It’s easy to forget how young the Silicon Valley companies that dominate so much of our lives really are. One need be only a freshman in high school to have been born in a time before Facebook existed. And a baby delivered on the day Google was incorporated would turn 20 only this September.
In just the single lifespan of a teenager, those two firms — along with many other competitors and allies — have generated riches and international clout to rival the nation’s grandest commercial enterprises. Ad sales made Google’s parent company the fifth-most-profitable in the U.S. last year, and Facebook’s ads drove it to $10 billion in profits as well, enough to rank 20th among the Fortune 500.
Vast as these companies are, it’s not the dollars involved that reveal how deeply embedded they have become in our lives. Some 1.4 billion people worldwide use Facebook daily. Google conducts as many as 40,000 searches per second.
In addition to greatly enriching the firms, this ubiquity has also created whole new digital economies and marketplaces for countless other companies. For the rest of us, it has provided constant and often extraordinarily helpful services and conveniences.
And it’s all been free of charge. In lieu of payment, the companies ask merely for us to provide a peek into our most private lives and telling habits. We provide real-time information about families, friends, our likes and dislikes, locations, travel, eating, drinking, reading and viewing habits — and much more.
In short, we consent to be not their customer, but their product. They sell to third parties an opportunity to sell us things, to tell us all kinds of stories — true or trivial or just made up — and to influence our behavior as consumers and citizens.
For many, it has seemed a healthy exchange. You keep me in touch with my friends, long-lost cousins and classmates, and I’ll let you have access to everything you want to know in order to sell my attention to your clients.
But the tides are turning. Many have been outraged by revelations that Russians and other have exploited Facebook’s close knowledge of we, the users, to further inflame our public discourse, and how third-parties unscrupulously used users’ personal data without their consent.
In its wake, more of us are second-guessing our relationship with Facebook, and with the countless other firms that trade access to our private lives for their otherwise free services.
Most Americans aren’t ready to cut ties to their social media sources. But the companies would be foolish to ignore this moment of recalibration. The companies, and the users and everyone involved, should commit to auditing these relationships, if they are to remain healthy.
What should happen next?
We need a three-part compact between the Internet titans, users and government:
1. Companies are going to want to use our information — from search histories to friends lists to social media likes and dislikes — to better target the ads they sell to third parties. Fair enough. But they should make it easier for users to opt out and limit what information can be used.
They must enable users to block any firm from providing that information in a way that identifies the user to a third party. When exceptions are required by law, the users should be informed and the companies should insist on a subpoena or warrant.
2. Users should audit privacy settings on each app they use, and take the critical step of reconsidering which apps they sign into through Twitter, Google or Facebook. How well do you really trust the company behind the latest app you installed on your phone?

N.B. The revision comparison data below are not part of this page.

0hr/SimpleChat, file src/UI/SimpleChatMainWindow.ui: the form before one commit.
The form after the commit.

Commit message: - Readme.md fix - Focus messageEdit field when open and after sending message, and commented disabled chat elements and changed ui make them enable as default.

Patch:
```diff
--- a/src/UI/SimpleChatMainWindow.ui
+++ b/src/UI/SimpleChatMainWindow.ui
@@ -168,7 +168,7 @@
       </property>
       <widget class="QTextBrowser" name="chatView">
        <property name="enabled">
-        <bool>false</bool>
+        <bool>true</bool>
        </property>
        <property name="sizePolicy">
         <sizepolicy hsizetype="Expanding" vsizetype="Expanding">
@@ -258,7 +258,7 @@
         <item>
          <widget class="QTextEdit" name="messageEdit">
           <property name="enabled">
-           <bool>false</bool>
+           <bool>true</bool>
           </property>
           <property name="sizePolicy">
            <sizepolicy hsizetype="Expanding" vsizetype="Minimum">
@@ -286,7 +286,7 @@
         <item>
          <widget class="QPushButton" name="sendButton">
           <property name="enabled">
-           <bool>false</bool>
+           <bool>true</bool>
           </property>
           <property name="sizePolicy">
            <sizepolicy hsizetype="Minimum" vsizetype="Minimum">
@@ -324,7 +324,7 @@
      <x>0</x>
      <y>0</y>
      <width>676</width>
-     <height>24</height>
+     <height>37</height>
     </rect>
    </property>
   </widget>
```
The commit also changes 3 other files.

3. Congress and other governments must demand accountability from Facebook and others and insist on strong firewalls between the identities of the people whose data they use to sell adds and the firms who purchase them.
Editorial by The Dallas Morning News